When GM announced its plans to close down 19 plants in 1986, a struggle emerged, led by rank-and-file workers and radical activists for a moratorium on plant closings. Spearheaded by the Stop Plant Closings Committee of UAW Local 15 (Fisher Body Fleetwood Plant), the demand was made that a job was a property right of the workers. This became a national movement led by the “A Job Is A Right Campaign.”
This organizing included mass meetings in Flint, Michigan union halls, mass in-plant meetings at the Detroit Fleetwood Plant, mass marches and rallies in Michigan and Ohio and a protest outside the national conference of governors in Traverse City, Michigan. A tent city of laid off workers, victims of plant closings, also took place on the grounds of the state Capitol in Lansing, Michigan, in 1988.
Although the campaign got no support from top leaders of the UAW, they did adopt language in the next UAW-GM national agreement providing for a moratorium on plant closings, albeit only after GM closed the 19 plants. The 1990’s saw another massive round of plant closings by GM, which ultimately eliminated 70,000 of 80,000 auto jobs in Flint, Michigan.
Only a mass militant movement of the workers together with the affected communities can succeed in stopping the giant corporations from doing whatever they please. Driven by the desire and need to maximize profits, corporations have no concern for the lives of the workers who create all the wealth, nor for the destruction to surrounding communities. The Moratorium NOW! Coalition to Stop Foreclosures, Evictions, and Utility Shutoffs along with other community organizations, like the National Action Network, have already announced plans to fight the closings. Moratorium Now has presented a Freedom of Information Act request demanding the precise figures for the Michigan MEGA tax credits and the precise figures on jobs that were supposed to be preserved. Unifor has been mobilizing its members from day one. The UAW must join the fight and mobilize the workers to join the community in beating back this latest outrageous attack on the working class.
Workers have a property right to their jobs, which they have more than paid for with their stolen labor for years.

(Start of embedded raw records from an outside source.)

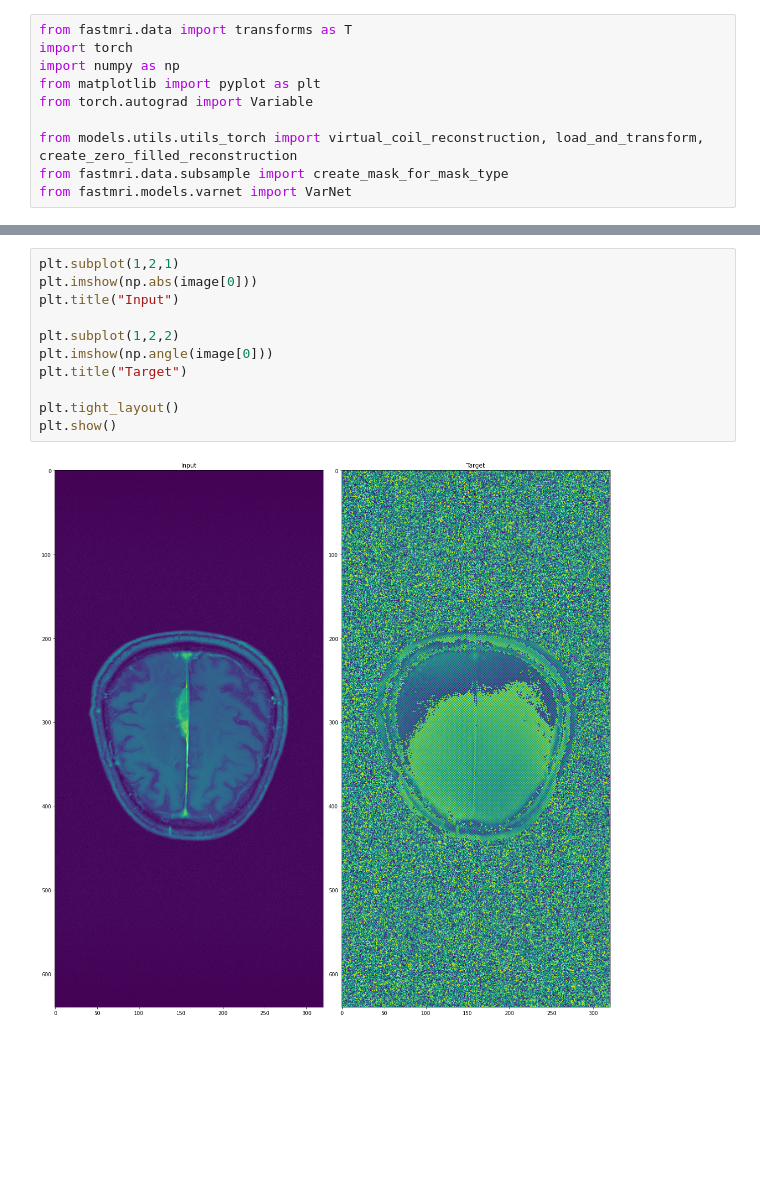
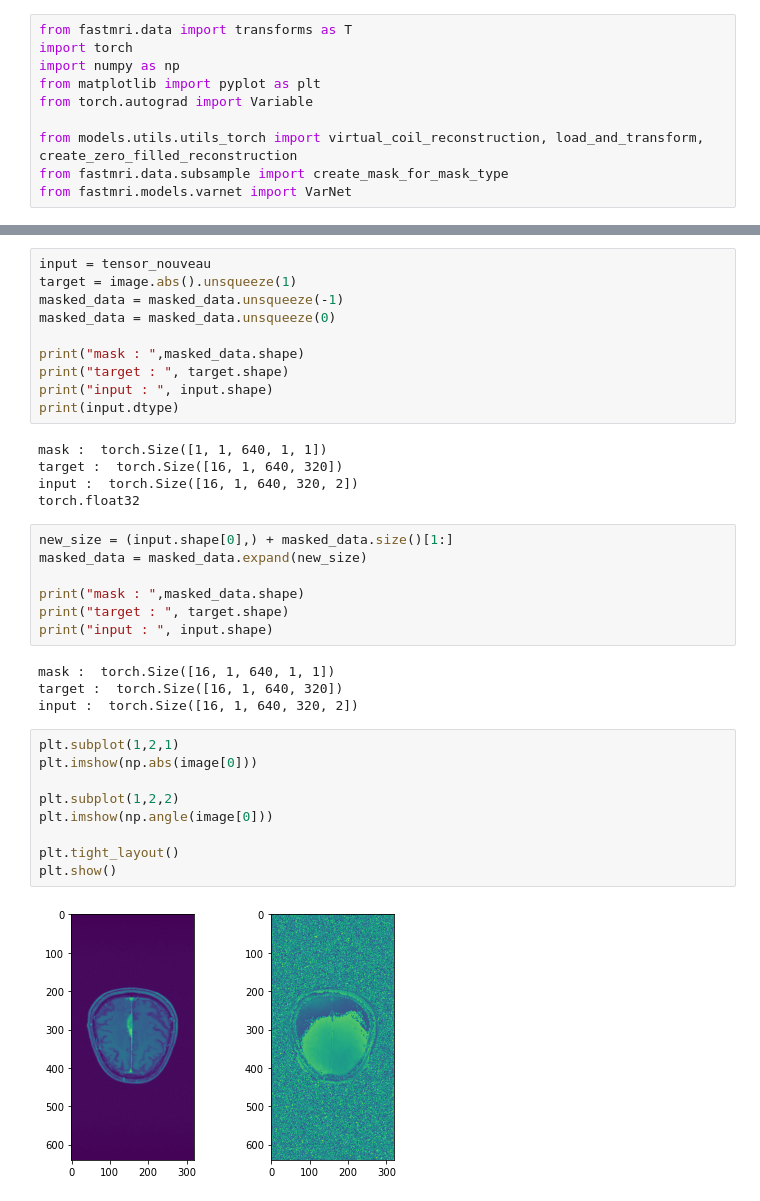
Before and after one commit to mind-inria/mri-dl-recon, a Jupyter notebook: src/mri_dlrecon/models/functions_torch/tuto_Varnet.ipynb, the cells around one changed output, grey strips where cells are left out. Drawn from its saved outputs; the diff is of its cells as text; blank space fills up the shorter version.

```diff
--- a/src/mri_dlrecon/models/functions_torch/tuto_Varnet.ipynb
+++ b/src/mri_dlrecon/models/functions_torch/tuto_Varnet.ipynb
@@ -41,14 +47,38 @@ input :  torch.Size([16, 1, 640, 320])
+# %%
+input = tensor_nouveau
+target = image.abs().unsqueeze(1)
+masked_data = masked_data.unsqueeze(-1)
+masked_data = masked_data.unsqueeze(0)
+
+print("mask : ",masked_data.shape)
+print("target : ", target.shape)
+print("input : ", input.shape)
+print(input.dtype)
+# %% [output]
+mask :  torch.Size([1, 1, 640, 1, 1])
+target :  torch.Size([16, 1, 640, 320])
+input :  torch.Size([16, 1, 640, 320, 2])
+torch.float32
+# %%
+new_size = (input.shape[0],) + masked_data.size()[1:]
+masked_data = masked_data.expand(new_size)
+
+print("mask : ",masked_data.shape)
+print("target : ", target.shape)
+print("input : ", input.shape)
+# %% [output]
+mask :  torch.Size([16, 1, 640, 1, 1])
+target :  torch.Size([16, 1, 640, 320])
+input :  torch.Size([16, 1, 640, 320, 2])
 # %%
 plt.subplot(1,2,1)
 plt.imshow(np.abs(image[0]))
-plt.title("Input")
 
 plt.subplot(1,2,2)
 plt.imshow(np.angle(image[0]))
-plt.title("Target")
 
 plt.tight_layout()
 plt.show()
 # %% [output]
-[figure, old version]
+[figure, new version]
 # %%
```
Also changed, not shown: parts of 5 cells of this notebook, 3 other files.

The community has a property claim on the plants as they have paid for them with massive tax breaks and blighted communities caused by the company over the years. If General Motors persists in their closings, the workers and the community have the right and duty to occupy the plants to assert their property rights and run them under worker-community control. The battle is just beginning.
David Sole worked at GM’s Fleetwood Plant from 1970 to 1987. He served on the Executive Board of UAW Local 15 and was co-chair of the Stop Plant Closings Committee of the local union. He also served as an organizer for the “A Job Is A Right” campaign.
To get involved in this struggle contact the Moratorium Now Coalition at email@example.com or on Facebook @MoratoriumNowCoalition.